Josh Frank has done an enormous amount of research, tracking down the elusive scenario ... Frank's work pays off ... The magic of two very different temperaments, Dali's and Harpo's, is both jarring and delightful, surrealism delivered with a broad wink and a tip of the cigar, Groucho Marx style. The creative team behind this book have risen to the challenge and created something completely unique: a graphic novel based on a surreal/slapstick film that was never made. That in itself is quite an accomplishment. Dali and Harpo would applaud their efforts.
Judged on its own merits, Giraffes on Horseback Salad is bizarre but successful—in part because the talents of Frank and Heidecker, Dali’s surrealism, and Marx Brothers comedy blend nearly seamlessly, with impeccable delivery of jokes about lobster phones, taxis with interior rain systems, and the like. An assortment of extras includes original sketches and photos, completing a book that should satisfy fans of Dali or the Marx Brothers, or anyone looking for something completely outside the norm.

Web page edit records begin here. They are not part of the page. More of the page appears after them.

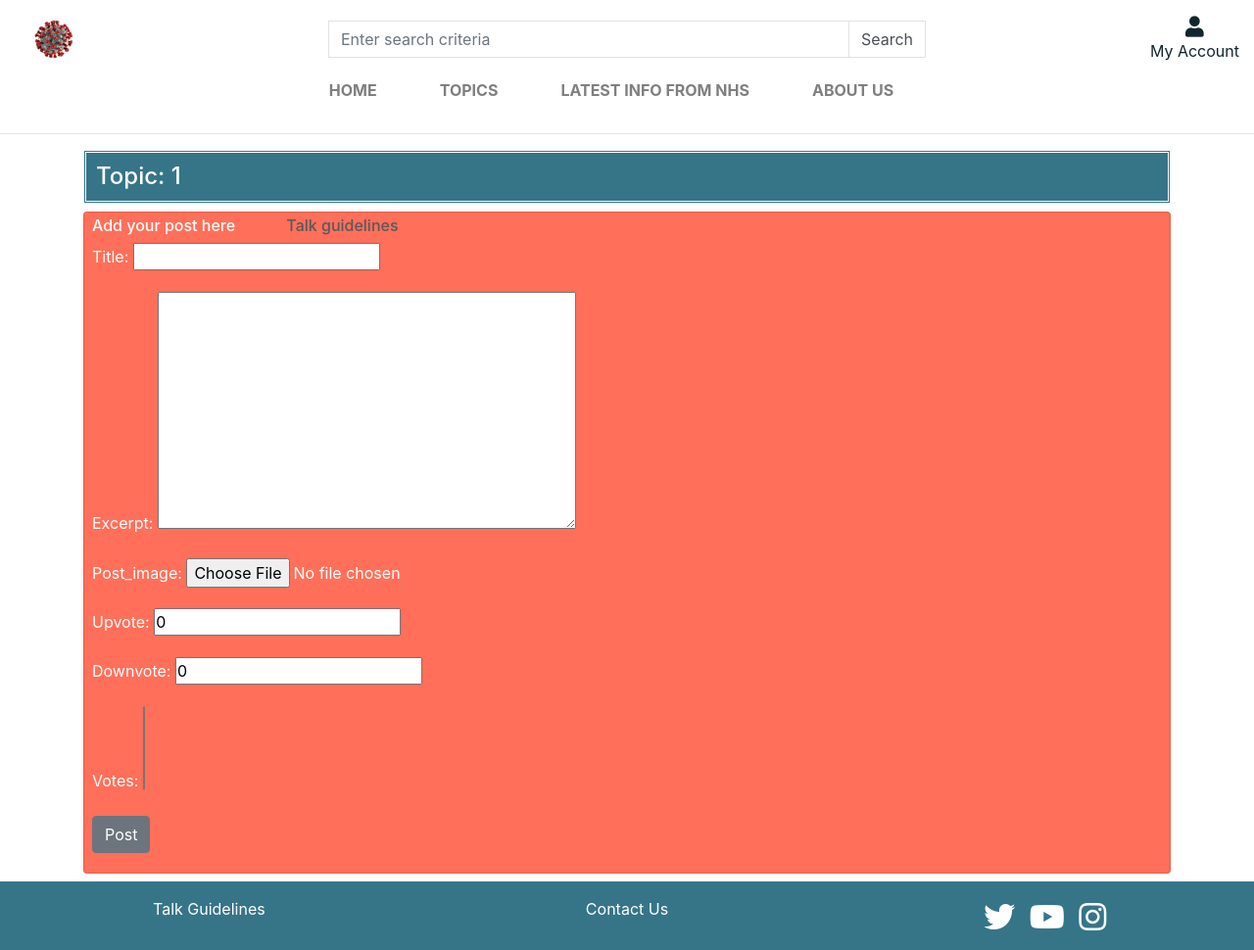
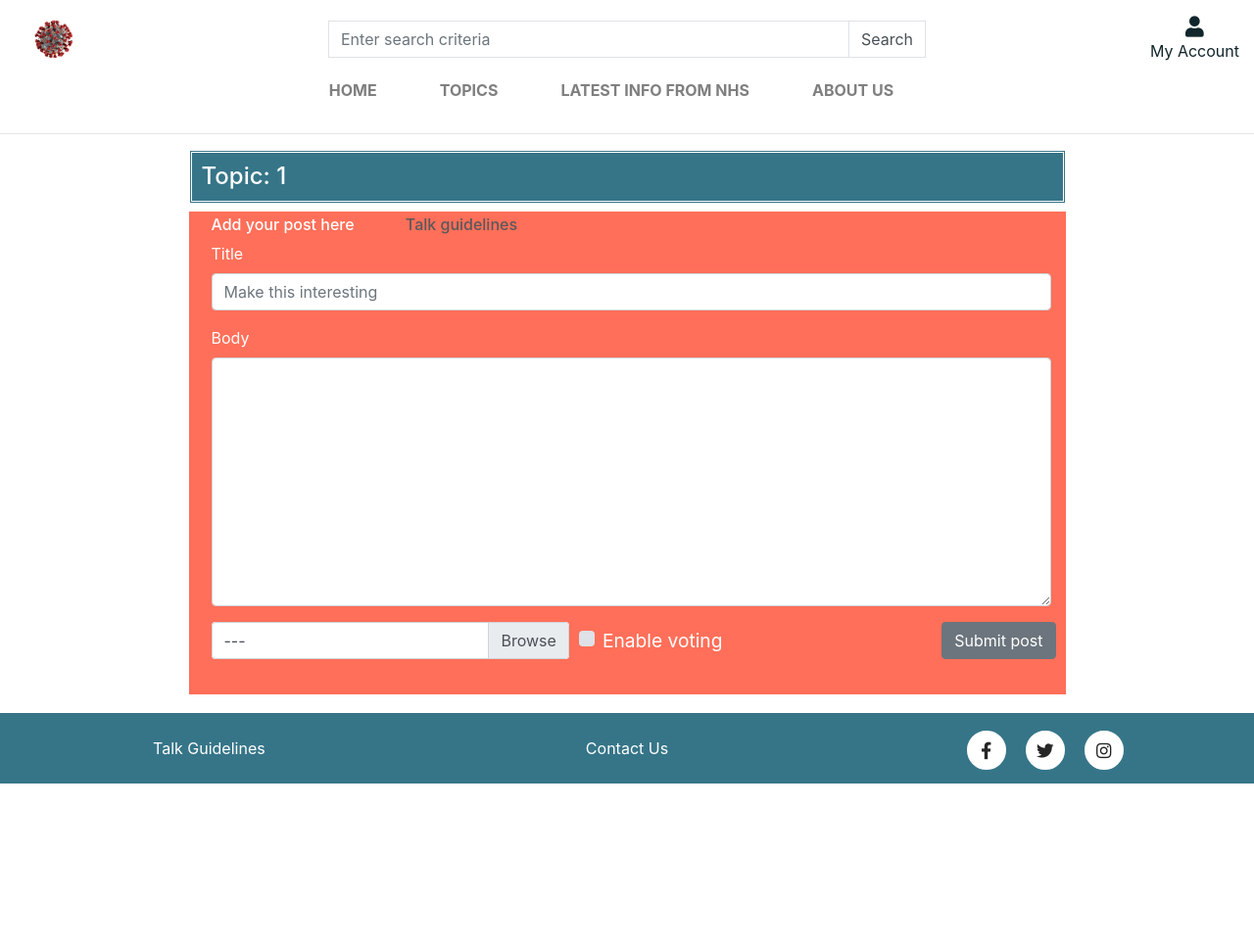
Before and after one commit to ccarabine/coronavirusforum, a Django app: page /addpost/1/ in a window 1280 px wide. Shown: the whole page at 98% size. After the commit the page ends 800 px from the top, so only its background shows below. Run offline with Django 4.2, Linux system fonts and the light colour scheme; data that the repository does not hold is empty; some libraries are stand-ins or nearby versions.

Commit message:
Update styling

```diff
--- a/forum/admin.py
+++ b/forum/admin.py
@@ -1,6 +1,7 @@
 from django.contrib import admin
 from .models import Post, Comment
 from django_summernote.admin import SummernoteModelAdmin
+
 from . import models
 
 
--- a/forum/forms.py
+++ b/forum/forms.py
@@ -1,10 +1,39 @@
 from django import forms
 from .models import Post
+from django_summernote.widgets import SummernoteWidget
+from crispy_forms.helper import FormHelper
+from crispy_forms.layout import Submit, Row, Column
+from crispy_forms.layout import Layout, Field
+from crispy_forms.bootstrap import FormActions
 
 
 class PostForm(forms.ModelForm):
-    class Meta:
-        model = Post
-        fields = ('title', 'excerpt',
-                  'post_image', 'upvote',
-                  'downvote', 'votes')
+  class Meta:
+    model = Post
+    fields = ('title', 'body',
+              'post_image', 'enable_voting')
+    widgets = {
+      'body': SummernoteWidget(), }
+
+  def __init__(self, *args, **kwargs):
+    super().__init__(*args, **kwargs)
+    self.helper = FormHelper()
+    self.helper.form_method = 'post'
+
+    self.fields['title'].label = "Title"
+    self.fields['post_image'].label = False
+
+    self.fields['enable_voting'].label = "Enable voting"
+
+    self.helper.layout = Layout(
+       Field('title', placeholder='Make this interesting'),
+       Field('body'),
+       Row(
+        Column(
+          Field('post_image', placeholder='Image Upload')),
+        Column('enable_voting', css_class="checkbox-lg "),
+        FormActions(
+          Submit('submit', 'Submit post',
+                 css_class="btn btn-secondary")
+          )
+        ))
--- a/forum/models.py
+++ b/forum/models.py
@@ -28,8 +28,8 @@ class Post(models.Model):
         max_length=200,
         unique=True
         )
-    excerpt = models.TextField(
-        verbose_name=("excerpt"),
+    body = models.TextField(
+        verbose_name=("body"),
         blank=True
         )
     user_name = models.CharField(
@@ -62,6 +62,10 @@ class Post(models.Model):
         blank=True,
         upload_to=""
         )
+    enable_voting = models.BooleanField(
+         verbose_name=("enable_voting"),
+         default=False
+        )
     upvote = models.IntegerField(
         verbose_name=("upvote"),
         default="0"
@@ -76,6 +80,7 @@ class Post(models.Model):
         default=None,
         blank=True
         )
+
 
     class Meta:
         verbose_name = "Post"
--- a/static/css/style.css
+++ b/static/css/style.css
@@ -13,21 +13,30 @@
   --color-text-button: #000000;
   --color-background-primary: #367588;
   --color-background-secondary: #FF6F59;
+  --color-background-link: #F02200;
   --color-background-tertiary: #11262C;
   --color-background-button: #697d96;
 }
 
-.bg-color-primary{
-  background-color:var(--color-background-primary)
+.bg-color-primary {
+  background-color: var(--color-background-primary)
 }
-.bg-color-white{
-  background-color:white;
+
+.bg-color-white {
+  background-color: white;
 }
-.txt-color{
+
+.txt-color {
   color: var(--color-text);
 }
-.txt-color-secondary{
+
+.txt-color-secondary {
   color: var(--color-text-secondary);
+}
+
+.background-color-secondary {
+  background-color: var(--color-background-secondary);
+  color: var(--color-text);
 }
 
 .mar-right {
@@ -103,15 +145,123 @@ a:link {
 .page-link {
   color: var(--color-background-tertiary);
 }
+
 .page-item.active .page-link {
   background-color: var(--color-background-primary);
   color: var(--color-text);
 }
 
-.post-border{
+.post-border {
   border-style: solid;
   padding: 3px;
 }
+
 a {
   color: var(--color-text);
 }
+
+/* --- From styling --- */
+.asteriskField {
+  display: none;
+}
+
+.checkbox-lg {
+
+  padding-top: 5px;
+  font-size: 1.2em;
+}
+
+/* --- Socail media styling --- */
+/* Code used from  https://codepen.io/ephs23/pen/NeQZGx */
+footer ul {
+  display: flex;
+  position: absolute;
+  top: 50%;
+  left: 50%;
+  transform: translate(-50%, -50%);
+
+}
+
+footer ul li {
+  list-style: none;
+
+}
+
+footer ul li a {
+  width: 40px;
+  height: 40px;
+  background-color: #fff;
+  text-align: center;
+  line-height: 35px;
+  font-size: 17.5px;
+  margin: 0 10px;
+  display: block;
+  border-radius: 50%;
+  position: relative;
+  overflow: hidden;
+  border: 3px solid #fff;
+  z-index: 1;
+
+}
+
+
+footer ul li a .icon {
+  position: relative;
+  color: #262626;
+  transition: .5s;
+  z-index: 3;
+
+}
+
+footer ul li a:hover .icon {
+  color: #fff;
+  transform: rotateY(360deg);
+}
+
+footer ul li a:before {
+  content: "";
+  position: absolute;
+  top: 100%;
+  left: 0;
+  width: 100%;
+  height: 100%;
+  background: #f00;
+  transition: .5s;
+  z-index: 2;
+
+}
+
+footer ul li a:hover:before {
+  top: 0;
+}
+
+footer ul li:nth-child(1) a:before{
+  background: #3b5999;
+}
+
+footer ul li:nth-child(2) a:before{
+  background: #55acee;
+}
+
+footer ul li:nth-child(3) a:before {
+  background: #C13584;
+}
+
+
+
+@media screen and (max-width: 725px) {
+
+  .carousel-inner img {
+    width: 100%;
+    height: 100%;
+  }
+  .header-paragraph {
+
+    font-size: 1em;
+    padding-right: 5px;
+    padding-left: 5px;
+    margin-right: 5px;
+    margin-left: 5px;
+
+  }
+}
--- a/templates/base.html
+++ b/templates/base.html
@@ -14,12 +14,12 @@
     <!-- Required meta tags -->
     <meta name="viewport" content="width=device-width, initial-scale=1" />
     <!-- Bootstrap CSS -->
-    <link rel="stylesheet" href="https://stackpath.bootstrapcdn.com/bootstrap/4.1.3/css/bootstrap.min.css"
-        integrity="sha384-MCw98/SFnGE8fJT3GXwEOngsV7Zt27NXFoaoApmYm81iuXoPkFOJwJ8ERdknLPMO" crossorigin="anonymous">
+    <link rel="stylesheet" href="https://maxcdn.bootstrapcdn.com/bootstrap/4.0.0/css/bootstrap.min.css"
+        integrity="sha384-Gn5384xqQ1aoWXA+058RXPxPg6fy4IWvTNh0E263XmFcJlSAwiGgFAW/dAiS6JXm" crossorigin="anonymous">
 
     <script src="https://cdn.jsdelivr.net/npm/bootstrap@5.0.1/dist/js/bootstrap.bundle.min.js"
         integrity="sha384-gtEjrD/SeCtmISkJkNUaaKMoLD0//ElJ19smozuHV6z3Iehds+3Ulb9Bn9Plx0x4" crossorigin="anonymous">
-    </script>
+        </script>
     <!-- Custom CSS -->
     <link rel="stylesheet" href="{% static 'css/style.css' %}">
 
@@ -38,8 +38,8 @@
 
     <!-- Footer -->
     <footer class="footer mt-auto">
-        <div class="ft-container">
-            <div class="row mx-auto ft-center pt-3 pb-3">
+        <div class="ft-container pt-2 pb-2">
+            <div class="row mx-auto ft-center pt-3 pb-3 ">
                 <div class="col-3 col-md-4 ft-links">
                     <a href="#" class="txt-color">Talk Guidelines </a>
 
@@ -48,30 +48,39 @@
                     <a href="#" class="txt-color">Contact Us</a>
                 </div>
                 <div class="col-6 col-md-4 mt-1 ft-links">
-                    <a href="https://www.twitter.com" target="_blank" rel="noreferrer"
-                        aria-label="Go to our twitter page (opens in new tab)" title="twitter"><i
-                            class="fab fa-twitter fa-2x mar-right"></i></a>
-                    <a href="https://www.youtube.com" target="_blank" rel="noreferrer"
-                        aria-label="Go to our youtube page (opens in new tab)" title="youtube"><i
-                            class="fab fa-youtube fa-2x mar-right"></i></a>
-                    <a href="https://www.instagram.com" target="_blank" rel="noreferrer"
-                        aria-label="Go to our instagram page (opens in new tab)" title="instagram"><i
-                            class="fab fa-instagram fa-2x"></i></a>
+                    <ul>
+                        <li>
+                            <a href="https://www.facebook.com" target="_blank" rel="noreferrer"
+                            aria-label="Go to our facebook page (opens in new tab)" title="facebook">
+                                <i class="fab fa-facebook-f icon"></i> </a>
+                        </li>
+                        <li>
+                            <a href="https://www.twitter.com" target="_blank" rel="noreferrer"
+                            aria-label="Go to our twitter page (opens in new tab)" title="twitter"><i class="fab fa-twitter icon"></i></a>
+                        </li>
+                        <li>
+                            <a href="https://www.instagram.com" target="_blank" rel="noreferrer"
+                            aria-label="Go to our instagram page (opens in new tab)" title="instagram"><i class="fab fa-instagram icon"></i></a>
+                        </li>
+
+                    </ul>
+
+
                 </div>
             </div>
         </div>
     </footer>
 
 
-    <script src="https://code.jquery.com/jquery-3.3.1.slim.min.js"
-        integrity="sha384-q8i/X+965DzO0rT7abK41JStQIAqVgRVzpbzo5smXKp4YfRvH+8abtTE1Pi6jizo" crossorigin="anonymous">
-    </script>
-    <script src="https://cdnjs.cloudflare.com/ajax/libs/popper.js/1.14.3/umd/popper.min.js"
-        integrity="sha384-ZMP7rVo3mIykV+2+9J3UJ46jBk0WLaUAdn689aCwoqbBJiSnjAK/l8WvCWPIPm49" crossorigin="anonymous">
-    </script>
-    <script src="https://stackpath.bootstrapcdn.com/bootstrap/4.1.3/js/bootstrap.min.js"
-        integrity="sha384-ChfqqxuZUCnJSK3+MXmPNIyE6ZbWh2IMqE241rYiqJxyMiZ6OW/JmZQ5stwEULTy" crossorigin="anonymous">
-    </script>
+    <script src="https://code.jquery.com/jquery-3.2.1.slim.min.js"
+        integrity="sha384-KJ3o2DKtIkvYIK3UENzmM7KCkRr/rE9/Qpg6aAZGJwFDMVNA/GpGFF93hXpG5KkN"
+        crossorigin="anonymous"></script>
+    <script src="https://cdnjs.cloudflare.com/ajax/libs/popper.js/1.12.9/umd/popper.min.js"
+        integrity="sha384-ApNbgh9B+Y1QKtv3Rn7W3mgPxhU9K/ScQsAP7hUibX39j7fakFPskvXusvfa0b4Q"
+        crossorigin="anonymous"></script>
+    <script src="https://maxcdn.bootstrapcdn.com/bootstrap/4.0.0/js/bootstrap.min.js"
+        integrity="sha384-JZR6Spejh4U02d8jOt6vLEHfe/JQGiRRSQQxSfFWpi1MquVdAyjUar5+76PVCmYl"
+        crossorigin="anonymous"></script>
 
     <script src="{% static 'js/script.js' %}"></script>
 
--- a/templates/postform.html
+++ b/templates/postform.html
@@ -1,32 +1,34 @@
 {% extends "base.html" %}
+{% load crispy_forms_tags %}
 {% load static %}
 {% block title %} Create a new post {% endblock %}
 {% block content %}
-<div>
-
-</div>
-
 
 <div class="container">
-
+    <div class="row mx-auto justify-content-center">
+        <div class="col-md-10 col-sm-12">
             <h4 class="header-style bg-color-primary txt-color"> Topic: {{ topic }}</h4>
-
-    <div class="card mb-2 pl-2 pt-1 pb-1">
+            <div class="background-color-secondary mb-2 pl-2 pt-1 pb-1 justify-content-center">
+                <div class="col-12">
                     <h6> Add your post here
                         <a href="#" class="txt-color-secondary pl-5 "> Talk guidelines</a>
                     </h6>
+
                     <div class="form-group">
+
                         <form method="POST" enctype="multipart/form-data">
                             {% csrf_token %}
-                {{ form.as_p }}
+                            {% crispy form %}
 
-
-                <button type="submit" class="btn btn-secondary">Post</button>
+                           <!-- <button type="submit" class="btn btn-secondary">Post</button>-->
 
                         </form>
                     </div>
                 </div>
             </div>
 
+        </div>
+    </div>
+</div>
 
 {%endblock%}
```
Also changed, not shown: other parts of static/css/style.css (+41 -8 lines), coronavirus/settings.py (+28 -1 lines), templates/index.html (+11 -9 lines), templates/postdetail.html (+3 -5 lines), templates/postlist.html (+5 -5 lines), forum/migrations/0002_alter_comment_options_alter_post_options_and_more.py (added), forum/migrations/0003_remove_post_excerpt_post_body.py (added), forum/migrations/0004_post_enable_voting.py (added), media/COVID-19.jpeg (added), media/django-summernote/2022-01-14/6652f6c5-18a7-4c7f-aa7d-09717adf2c72.jfif (added), media/django-summernote/2022-01-14/e16da1a8-ff5b-4496-8eda-e86a048cf0c9.jfif (added), media/images1.jpg (added), media/images2.jpg (added). Lines whose indentation alone changed are shown as unchanged.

A sense of marvel persists throughout the book. Introducing the graphic novel is a childrens’-book-like narrative — meaning, slender blocks of texts with elaborate illustrations adorning either the margins or the lower half of a page — detailing how Dali came to America and became friendly with Harpo Marx ... The pages illustrated by Spanish artist Manuela Pertega are, for lack of a better term, frame-worthy ... Even though the writers Frank and Heidecker are witty and irreverent while making sense of both Dalí’s worldview and the Marx brothers’ dynamic, their text interrupts, almost disturbs the sheer beauty of Manuela Pertega’s work. What’s written on the page, in all its screwball and vaudevillian glory, can be quite overwhelming to the reader, making the choice, as their eyes focus on text or image or design, tricky and exciting.